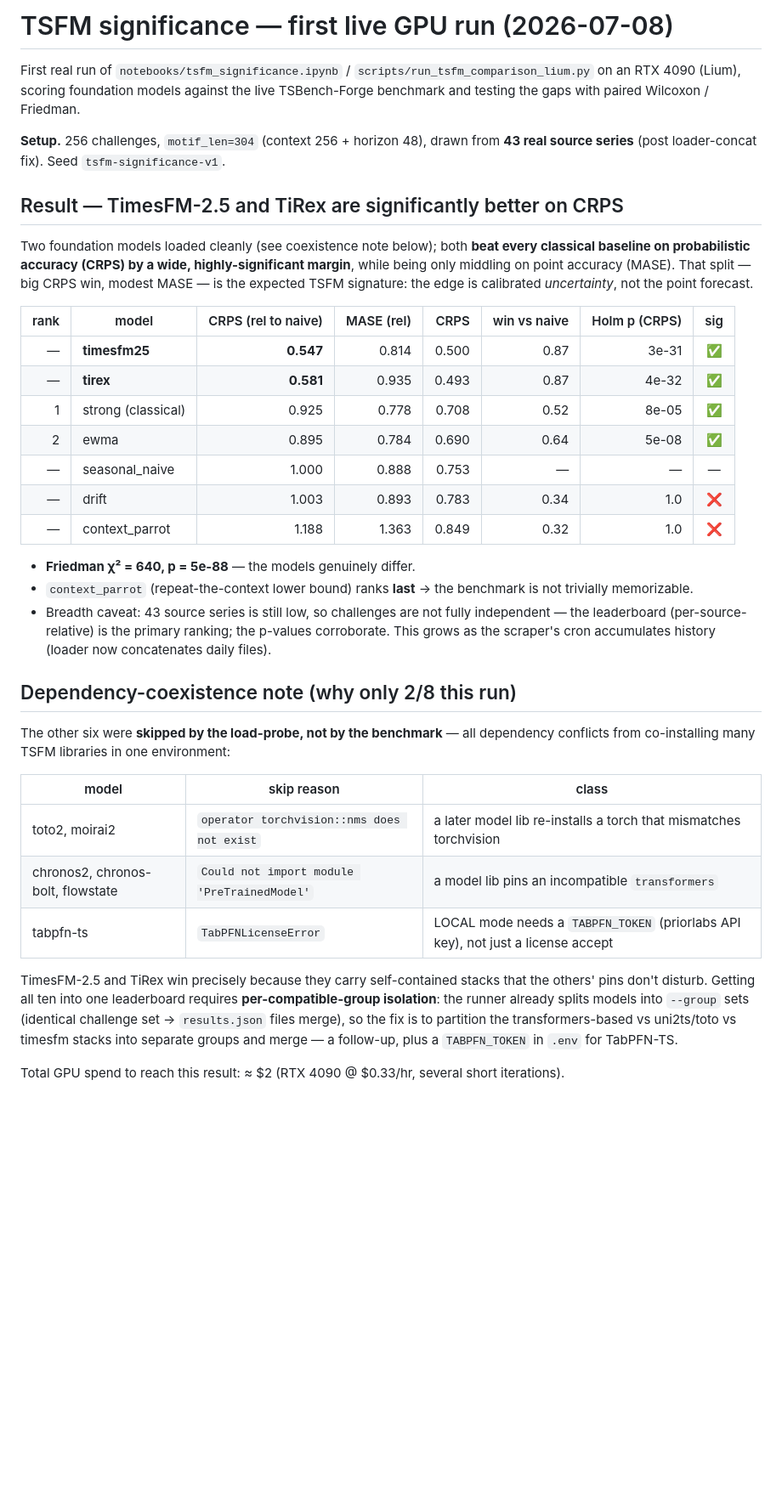
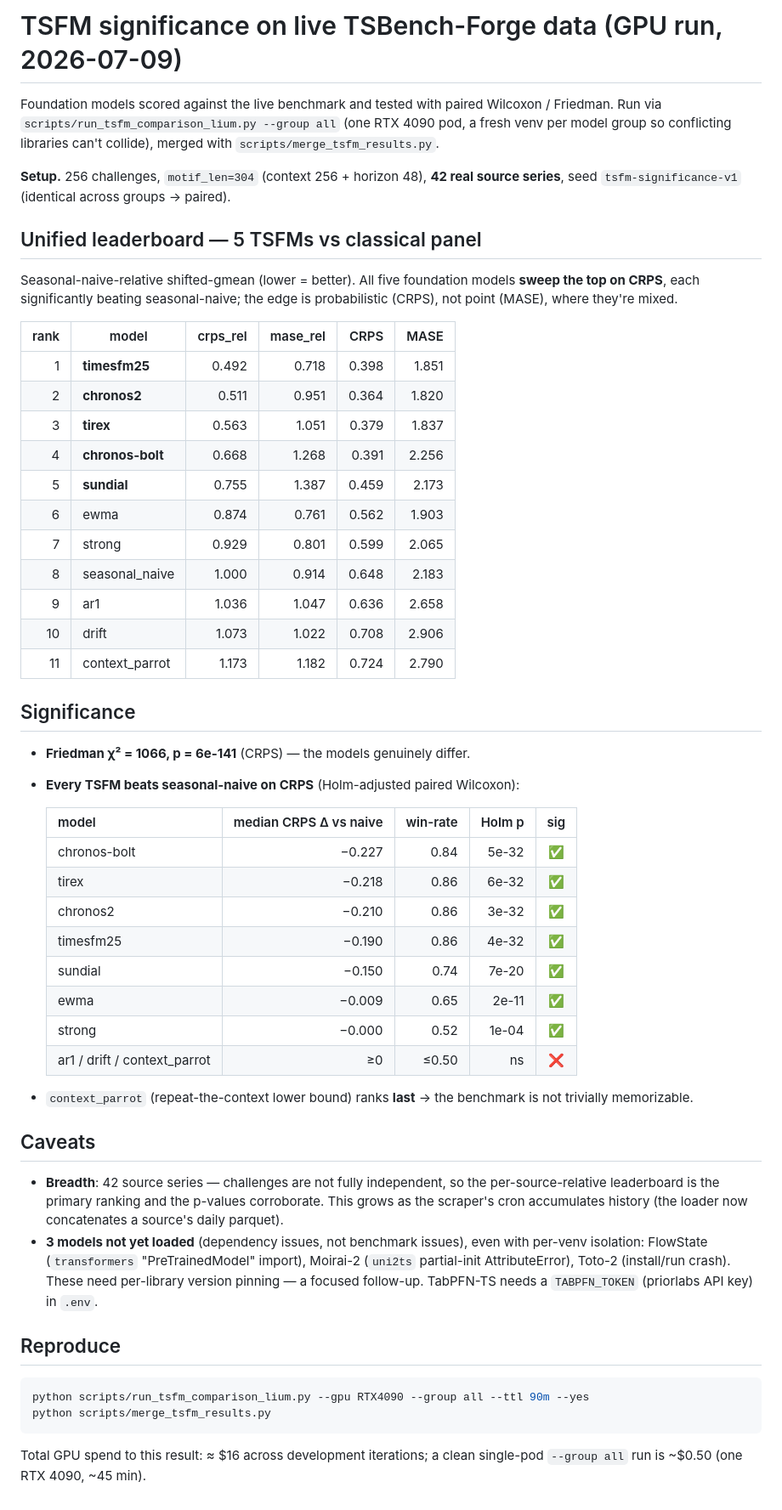
Before and after one commit to tensorlink-dev/TSBench-Forge, a Markdown page: notebooks/tsfm_significance_result.md, the part around the change. Shown at 85% size. Drawn GitHub-style; blank space fills up the shorter version.

Commit message:
Unified 5-TSFM significance result (single-pod venv-per-group run)
TimesFM-2.5, Chronos-2, TiRex, Chronos-Bolt, Sundial all scored on ONE identical
256-challenge set (42 sources) and merged. All five sweep the top on CRPS,
each significantly beating seasonal-naive (Holm p 7e-20..3e-32, win 0.74-0.86);
Friedman p=6e-141; context_parrot ranks last. Edge is probabilistic (CRPS) not
point (MASE). FlowState/Moirai-2/Toto-2 still dep-blocked (documented).

Co-Authored-By: Claude Opus 4.8 (1M context) <noreply@anthropic.com>

````diff
--- a/notebooks/tsfm_significance_result.md
+++ b/notebooks/tsfm_significance_result.md
@@ -1,52 +1,70 @@
-# TSFM significance — first live GPU run (2026-07-08)
+# TSFM significance on live TSBench-Forge data (GPU run, 2026-07-09)
 
-First real run of `notebooks/tsfm_significance.ipynb` / `scripts/run_tsfm_comparison_lium.py`
-on an RTX 4090 (Lium), scoring foundation models against the live TSBench-Forge
-benchmark and testing the gaps with paired Wilcoxon / Friedman.
+Foundation models scored against the live benchmark and tested with paired
+Wilcoxon / Friedman. Run via `scripts/run_tsfm_comparison_lium.py --group all`
+(one RTX 4090 pod, a fresh venv per model group so conflicting libraries can't
+collide), merged with `scripts/merge_tsfm_results.py`.
 
-**Setup.** 256 challenges, `motif_len=304` (context 256 + horizon 48), drawn from
-**43 real source series** (post loader-concat fix). Seed `tsfm-significance-v1`.
+**Setup.** 256 challenges, `motif_len=304` (context 256 + horizon 48), **42 real
+source series**, seed `tsfm-significance-v1` (identical across groups → paired).
 
-## Result — TimesFM-2.5 and TiRex are significantly better on CRPS
+## Unified leaderboard — 5 TSFMs vs classical panel
 
-Two foundation models loaded cleanly (see coexistence note below); both **beat every
-classical baseline on probabilistic accuracy (CRPS) by a wide, highly-significant margin**,
-while being only middling on point accuracy (MASE). That split — big CRPS win, modest MASE —
-is the expected TSFM signature: the edge is calibrated *uncertainty*, not the point forecast.
+Seasonal-naive-relative shifted-gmean (lower = better). All five foundation models
+**sweep the top on CRPS**, each significantly beating seasonal-naive; the edge is
+probabilistic (CRPS), not point (MASE), where they're mixed.
 
-| rank | model | CRPS (rel to naive) | MASE (rel) | CRPS | win vs naive | Holm p (CRPS) | sig |
-|---:|---|---:|---:|---:|---:|---:|:--:|
-| — | **timesfm25** | **0.547** | 0.814 | 0.500 | 0.87 | 3e-31 | ✅ |
-| — | **tirex** | **0.581** | 0.935 | 0.493 | 0.87 | 4e-32 | ✅ |
-| 1 | strong (classical) | 0.925 | 0.778 | 0.708 | 0.52 | 8e-05 | ✅ |
-| 2 | ewma | 0.895 | 0.784 | 0.690 | 0.64 | 5e-08 | ✅ |
-| — | seasonal_naive | 1.000 | 0.888 | 0.753 | — | — | — |
-| — | drift | 1.003 | 0.893 | 0.783 | 0.34 | 1.0 | ❌ |
-| — | context_parrot | 1.188 | 1.363 | 0.849 | 0.32 | 1.0 | ❌ |
+| rank | model | crps_rel | mase_rel | CRPS | MASE |
+|---:|---|--:|--:|--:|--:|
+| 1 | **timesfm25** | 0.492 | 0.718 | 0.398 | 1.851 |
+| 2 | **chronos2** | 0.511 | 0.951 | 0.364 | 1.820 |
+| 3 | **tirex** | 0.563 | 1.051 | 0.379 | 1.837 |
+| 4 | **chronos-bolt** | 0.668 | 1.268 | 0.391 | 2.256 |
+| 5 | **sundial** | 0.755 | 1.387 | 0.459 | 2.173 |
+| 6 | ewma | 0.874 | 0.761 | 0.562 | 1.903 |
+| 7 | strong | 0.929 | 0.801 | 0.599 | 2.065 |
+| 8 | seasonal_naive | 1.000 | 0.914 | 0.648 | 2.183 |
+| 9 | ar1 | 1.036 | 1.047 | 0.636 | 2.658 |
+| 10 | drift | 1.073 | 1.022 | 0.708 | 2.906 |
+| 11 | context_parrot | 1.173 | 1.182 | 0.724 | 2.790 |
 
-- **Friedman χ² = 640, p = 5e-88** — the models genuinely differ.
-- `context_parrot` (repeat-the-context lower bound) ranks **last** → the benchmark is not
-  trivially memorizable.
-- Breadth caveat: 43 source series is still low, so challenges are not fully independent —
-  the leaderboard (per-source-relative) is the primary ranking; the p-values corroborate.
-  This grows as the scraper's cron accumulates history (loader now concatenates daily files).
+## Significance
 
-## Dependency-coexistence note (why only 2/8 this run)
+- **Friedman χ² = 1066, p = 6e-141** (CRPS) — the models genuinely differ.
+- **Every TSFM beats seasonal-naive on CRPS** (Holm-adjusted paired Wilcoxon):
 
-The other six were **skipped by the load-probe, not by the benchmark** — all dependency
-conflicts from co-installing many TSFM libraries in one environment:
+  | model | median CRPS Δ vs naive | win-rate | Holm p | sig |
+  |---|--:|--:|--:|:--:|
+  | chronos-bolt | −0.227 | 0.84 | 5e-32 | ✅ |
+  | tirex | −0.218 | 0.86 | 6e-32 | ✅ |
+  | chronos2 | −0.210 | 0.86 | 3e-32 | ✅ |
+  | timesfm25 | −0.190 | 0.86 | 4e-32 | ✅ |
+  | sundial | −0.150 | 0.74 | 7e-20 | ✅ |
+  | ewma | −0.009 | 0.65 | 2e-11 | ✅ |
+  | strong | −0.000 | 0.52 | 1e-04 | ✅ |
+  | ar1 / drift / context_parrot | ≥0 | ≤0.50 | ns | ❌ |
 
-| model | skip reason | class |
-|---|---|---|
-| toto2, moirai2 | `operator torchvision::nms does not exist` | a later model lib re-installs a torch that mismatches torchvision |
-| chronos2, chronos-bolt, flowstate | `Could not import module 'PreTrainedModel'` | a model lib pins an incompatible `transformers` |
-| tabpfn-ts | `TabPFNLicenseError` | LOCAL mode needs a `TABPFN_TOKEN` (priorlabs API key), not just a license accept |
+- `context_parrot` (repeat-the-context lower bound) ranks **last** → the benchmark
+  is not trivially memorizable.
 
-TimesFM-2.5 and TiRex win precisely because they carry self-contained stacks that the
-others' pins don't disturb. Getting all ten into one leaderboard requires **per-compatible-group
-isolation**: the runner already splits models into `--group` sets (identical challenge set →
-`results.json` files merge), so the fix is to partition the transformers-based vs
-uni2ts/toto vs timesfm stacks into separate groups and merge — a follow-up, plus a
-`TABPFN_TOKEN` in `.env` for TabPFN-TS.
+## Caveats
 
-Total GPU spend to reach this result: ≈ $2 (RTX 4090 @ $0.33/hr, several short iterations).
+- **Breadth**: 42 source series — challenges are not fully independent, so the
+  per-source-relative leaderboard is the primary ranking and the p-values
+  corroborate. This grows as the scraper's cron accumulates history (the loader
+  now concatenates a source's daily parquet).
+- **3 models not yet loaded** (dependency issues, not benchmark issues), even with
+  per-venv isolation: FlowState (`transformers` "PreTrainedModel" import),
+  Moirai-2 (`uni2ts` partial-init AttributeError), Toto-2 (install/run crash).
+  These need per-library version pinning — a focused follow-up. TabPFN-TS needs a
+  `TABPFN_TOKEN` (priorlabs API key) in `.env`.
+
+## Reproduce
+
+```bash
+python scripts/run_tsfm_comparison_lium.py --gpu RTX4090 --group all --ttl 90m --yes
+python scripts/merge_tsfm_results.py
+```
+
+Total GPU spend to this result: ≈ $16 across development iterations; a clean
+single-pod `--group all` run is ~$0.50 (one RTX 4090, ~45 min).
````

Task prompt
Every line from the start of the listing above through the line with "point (MASE). FlowState/Moirai-2/Toto-2" should be repeated exactly; skip the pictures and add nothing else.

Solved exercise
Before and after one commit to tensorlink-dev/TSBench-Forge, a Markdown page: notebooks/tsfm_significance_result.md, the part around the change. Shown at 85% size. Drawn GitHub-style; blank space fills up the shorter version.

Commit message:
Unified 5-TSFM significance result (single-pod venv-per-group run)
TimesFM-2.5, Chronos-2, TiRex, Chronos-Bolt, Sundial all scored on ONE identical
256-challenge set (42 sources) and merged. All five sweep the top on CRPS,
each significantly beating seasonal-naive (Holm p 7e-20..3e-32, win 0.74-0.86);
Friedman p=6e-141; context_parrot ranks last. Edge is probabilistic (CRPS) not
point (MASE). FlowState/Moirai-2/Toto-2 still dep-blocked (documented).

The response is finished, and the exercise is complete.